Lincoln Reshapes the Presidency
Charles M. Hubbard
Mercer University Press, 2003 - Executive power - 236 pages
How Abraham Lincoln redefined the presidency
What people are saying - Write a review
Reviews aren't verified, but Google checks for and removes fake content when it's identified
User Review - Flag as inappropriate
this was a great book
Lincoln Spins the Press
Lincolns Pardons and What They Mean
Lincolns Legacy of Political Transcendence
Lincoln Leadership and the Thirteenth Amendment
Lincolns Role in the Presidential Election of 1864
Mary Lincoln and PostAssassination Memory
Lincolns Legacy for Our Time
Contributors by Order of Appearance
Other editions - View all
Common terms and phrases
Abraham Lincoln action amendment army August authority Basler battle become believed black Americans called campaign cause chief Civil Collected commander Confederate Congress Constitution death December Democrats Douglass duty election Emancipation Proclamation equal exchange executive federal fight final forces Frederick freedom future give Grant Halleck honor Illinois important Independence issued John July June knew later letter liberty March Mary McClellan means measure meeting memory military months never Nicolay North October officers opinion pardon paroled party political present president president's Press prisoners published question reason rebellion Republican secretary September slavery slaves soldiers Southern speech Stanton success troops Union United University Press vote wanted Washington White House Writings wrote York
Page 81 - If there be those who would not save the Union unless they could at the same time save slavery, I do not agree with them.

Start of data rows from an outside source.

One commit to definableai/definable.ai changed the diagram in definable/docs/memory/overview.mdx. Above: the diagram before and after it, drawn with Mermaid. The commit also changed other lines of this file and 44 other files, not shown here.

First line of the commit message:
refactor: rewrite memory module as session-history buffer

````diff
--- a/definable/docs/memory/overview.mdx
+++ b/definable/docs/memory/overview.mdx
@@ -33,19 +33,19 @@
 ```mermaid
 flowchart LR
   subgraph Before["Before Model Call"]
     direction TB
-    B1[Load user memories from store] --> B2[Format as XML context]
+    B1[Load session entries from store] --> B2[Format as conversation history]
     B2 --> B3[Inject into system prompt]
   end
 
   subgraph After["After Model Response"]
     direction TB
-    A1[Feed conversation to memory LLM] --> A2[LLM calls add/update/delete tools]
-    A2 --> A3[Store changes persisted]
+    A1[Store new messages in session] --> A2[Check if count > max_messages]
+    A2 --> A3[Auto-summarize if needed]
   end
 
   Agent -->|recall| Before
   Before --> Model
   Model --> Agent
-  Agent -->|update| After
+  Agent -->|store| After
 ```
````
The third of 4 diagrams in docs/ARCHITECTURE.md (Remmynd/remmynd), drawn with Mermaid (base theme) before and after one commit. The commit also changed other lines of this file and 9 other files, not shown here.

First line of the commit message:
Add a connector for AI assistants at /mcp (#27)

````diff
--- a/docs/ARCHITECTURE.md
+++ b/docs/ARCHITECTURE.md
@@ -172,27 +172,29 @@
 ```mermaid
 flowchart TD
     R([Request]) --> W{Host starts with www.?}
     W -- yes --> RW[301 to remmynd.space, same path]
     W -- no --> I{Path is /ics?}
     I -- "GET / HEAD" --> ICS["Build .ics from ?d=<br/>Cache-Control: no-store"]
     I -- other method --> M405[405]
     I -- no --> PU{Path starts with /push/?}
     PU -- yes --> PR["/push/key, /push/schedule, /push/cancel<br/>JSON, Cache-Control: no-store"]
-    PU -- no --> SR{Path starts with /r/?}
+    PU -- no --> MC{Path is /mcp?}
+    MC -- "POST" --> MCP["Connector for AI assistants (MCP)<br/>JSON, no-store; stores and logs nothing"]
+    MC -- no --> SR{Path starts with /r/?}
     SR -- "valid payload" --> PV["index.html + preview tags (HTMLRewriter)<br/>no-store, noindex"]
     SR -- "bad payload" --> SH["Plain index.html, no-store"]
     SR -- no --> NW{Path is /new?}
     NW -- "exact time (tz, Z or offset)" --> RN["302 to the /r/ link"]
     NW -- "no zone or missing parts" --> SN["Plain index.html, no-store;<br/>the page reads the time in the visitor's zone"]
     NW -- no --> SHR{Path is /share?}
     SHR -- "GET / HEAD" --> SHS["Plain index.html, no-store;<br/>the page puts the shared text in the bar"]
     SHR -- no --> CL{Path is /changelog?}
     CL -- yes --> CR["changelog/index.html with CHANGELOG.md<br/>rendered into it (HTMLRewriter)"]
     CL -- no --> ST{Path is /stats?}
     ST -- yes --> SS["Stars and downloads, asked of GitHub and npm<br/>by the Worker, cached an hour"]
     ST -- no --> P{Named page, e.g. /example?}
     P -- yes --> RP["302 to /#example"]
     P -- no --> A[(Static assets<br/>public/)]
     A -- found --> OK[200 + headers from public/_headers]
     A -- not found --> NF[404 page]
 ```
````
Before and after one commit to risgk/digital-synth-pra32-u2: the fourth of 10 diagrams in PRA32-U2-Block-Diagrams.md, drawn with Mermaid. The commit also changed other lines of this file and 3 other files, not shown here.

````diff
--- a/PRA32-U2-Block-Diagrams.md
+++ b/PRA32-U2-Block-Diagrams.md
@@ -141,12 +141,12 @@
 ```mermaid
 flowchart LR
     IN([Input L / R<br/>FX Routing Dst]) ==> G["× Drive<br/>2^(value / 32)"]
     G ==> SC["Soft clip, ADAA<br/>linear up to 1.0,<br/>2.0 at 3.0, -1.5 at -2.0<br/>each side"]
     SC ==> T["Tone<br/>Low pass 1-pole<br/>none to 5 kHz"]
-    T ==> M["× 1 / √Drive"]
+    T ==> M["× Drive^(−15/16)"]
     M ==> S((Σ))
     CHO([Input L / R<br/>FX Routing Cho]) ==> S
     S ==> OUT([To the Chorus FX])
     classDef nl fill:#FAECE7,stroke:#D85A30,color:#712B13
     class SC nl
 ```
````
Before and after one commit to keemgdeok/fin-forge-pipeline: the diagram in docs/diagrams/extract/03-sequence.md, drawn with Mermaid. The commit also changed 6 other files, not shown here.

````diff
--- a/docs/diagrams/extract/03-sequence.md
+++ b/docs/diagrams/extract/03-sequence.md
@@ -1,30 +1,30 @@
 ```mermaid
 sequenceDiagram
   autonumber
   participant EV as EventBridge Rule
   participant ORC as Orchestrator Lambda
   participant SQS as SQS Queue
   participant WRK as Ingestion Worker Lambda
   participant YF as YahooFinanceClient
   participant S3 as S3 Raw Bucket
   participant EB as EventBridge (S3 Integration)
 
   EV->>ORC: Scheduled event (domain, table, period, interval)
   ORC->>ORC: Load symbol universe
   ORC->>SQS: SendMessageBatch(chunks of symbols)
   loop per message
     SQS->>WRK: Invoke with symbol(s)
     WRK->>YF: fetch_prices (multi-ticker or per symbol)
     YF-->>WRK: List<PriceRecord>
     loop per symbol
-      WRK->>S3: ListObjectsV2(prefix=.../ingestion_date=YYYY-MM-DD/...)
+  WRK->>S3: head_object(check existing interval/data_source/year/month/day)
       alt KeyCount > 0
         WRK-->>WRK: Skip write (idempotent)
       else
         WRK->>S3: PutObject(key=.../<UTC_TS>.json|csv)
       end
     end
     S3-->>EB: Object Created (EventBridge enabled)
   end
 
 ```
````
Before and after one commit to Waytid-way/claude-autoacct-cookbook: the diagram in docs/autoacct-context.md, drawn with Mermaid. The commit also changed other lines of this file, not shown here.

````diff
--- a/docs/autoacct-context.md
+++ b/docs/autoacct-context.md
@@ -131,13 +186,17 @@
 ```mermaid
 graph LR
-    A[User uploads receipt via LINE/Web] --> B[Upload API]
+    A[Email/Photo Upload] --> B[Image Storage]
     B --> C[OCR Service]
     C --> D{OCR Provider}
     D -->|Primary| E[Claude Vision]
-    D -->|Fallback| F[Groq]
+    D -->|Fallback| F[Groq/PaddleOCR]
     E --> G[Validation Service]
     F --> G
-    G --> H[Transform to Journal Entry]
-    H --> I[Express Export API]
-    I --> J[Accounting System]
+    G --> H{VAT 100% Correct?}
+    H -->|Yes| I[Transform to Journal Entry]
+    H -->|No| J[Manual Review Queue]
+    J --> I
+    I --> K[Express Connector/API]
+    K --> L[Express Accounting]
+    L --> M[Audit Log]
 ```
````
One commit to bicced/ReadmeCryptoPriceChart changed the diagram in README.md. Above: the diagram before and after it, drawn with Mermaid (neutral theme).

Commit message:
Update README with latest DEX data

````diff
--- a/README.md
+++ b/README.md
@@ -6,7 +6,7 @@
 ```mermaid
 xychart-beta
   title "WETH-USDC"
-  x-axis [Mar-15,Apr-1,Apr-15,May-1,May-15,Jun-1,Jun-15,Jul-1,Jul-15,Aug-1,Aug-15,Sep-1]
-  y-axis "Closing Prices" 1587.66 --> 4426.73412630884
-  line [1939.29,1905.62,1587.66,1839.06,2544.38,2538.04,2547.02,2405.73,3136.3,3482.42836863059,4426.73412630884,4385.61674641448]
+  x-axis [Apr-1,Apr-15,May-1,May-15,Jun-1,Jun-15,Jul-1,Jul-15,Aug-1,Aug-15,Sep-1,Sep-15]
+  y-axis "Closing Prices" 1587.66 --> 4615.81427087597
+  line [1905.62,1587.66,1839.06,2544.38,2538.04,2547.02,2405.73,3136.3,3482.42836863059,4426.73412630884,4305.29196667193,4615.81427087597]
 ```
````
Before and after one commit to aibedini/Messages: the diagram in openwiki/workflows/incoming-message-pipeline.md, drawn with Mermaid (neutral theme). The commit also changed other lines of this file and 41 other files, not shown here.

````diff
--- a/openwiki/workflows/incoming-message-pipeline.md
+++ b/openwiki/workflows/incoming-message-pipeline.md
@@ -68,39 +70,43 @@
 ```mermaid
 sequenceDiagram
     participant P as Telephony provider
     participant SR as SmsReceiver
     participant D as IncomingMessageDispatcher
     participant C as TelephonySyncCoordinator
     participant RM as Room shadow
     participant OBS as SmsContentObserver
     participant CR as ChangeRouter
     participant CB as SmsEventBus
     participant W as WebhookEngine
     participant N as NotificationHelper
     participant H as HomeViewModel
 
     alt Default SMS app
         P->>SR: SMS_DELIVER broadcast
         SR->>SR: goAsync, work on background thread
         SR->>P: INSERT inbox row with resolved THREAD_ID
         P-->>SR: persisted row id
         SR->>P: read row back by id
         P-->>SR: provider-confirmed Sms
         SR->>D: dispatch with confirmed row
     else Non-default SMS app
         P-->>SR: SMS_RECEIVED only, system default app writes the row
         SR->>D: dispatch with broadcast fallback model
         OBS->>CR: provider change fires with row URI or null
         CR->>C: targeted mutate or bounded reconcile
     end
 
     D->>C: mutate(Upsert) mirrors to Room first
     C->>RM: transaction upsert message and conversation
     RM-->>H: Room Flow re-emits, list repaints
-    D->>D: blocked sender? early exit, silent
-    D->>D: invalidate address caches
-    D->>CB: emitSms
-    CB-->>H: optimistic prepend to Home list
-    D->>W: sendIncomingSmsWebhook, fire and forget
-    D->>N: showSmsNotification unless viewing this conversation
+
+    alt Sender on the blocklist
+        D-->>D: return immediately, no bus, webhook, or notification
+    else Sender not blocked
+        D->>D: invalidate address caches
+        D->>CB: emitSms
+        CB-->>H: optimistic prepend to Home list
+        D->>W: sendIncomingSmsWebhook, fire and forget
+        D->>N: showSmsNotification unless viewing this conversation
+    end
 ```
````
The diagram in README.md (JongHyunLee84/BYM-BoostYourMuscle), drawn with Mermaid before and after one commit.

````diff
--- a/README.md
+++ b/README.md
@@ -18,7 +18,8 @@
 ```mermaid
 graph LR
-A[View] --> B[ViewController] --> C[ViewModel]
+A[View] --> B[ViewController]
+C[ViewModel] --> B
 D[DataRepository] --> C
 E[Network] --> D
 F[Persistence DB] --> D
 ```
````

If there be those who would not save the Union unless they could at the same time destroy slavery, I do not agree with them. My paramount object in this struggle is to save the Union, and is not either to save or to destroy slavery.
Page 81 - What I do about slavery and the colored race, I do because I believe it helps to save the Union; and what I forbear, I forbear because I do not believe it would help to save the Union.
Page 136 - This is essentially a people's contest. On the side of the Union it is a struggle for maintaining in the world that form and substance of government whose leading object is to elevate the condition of men...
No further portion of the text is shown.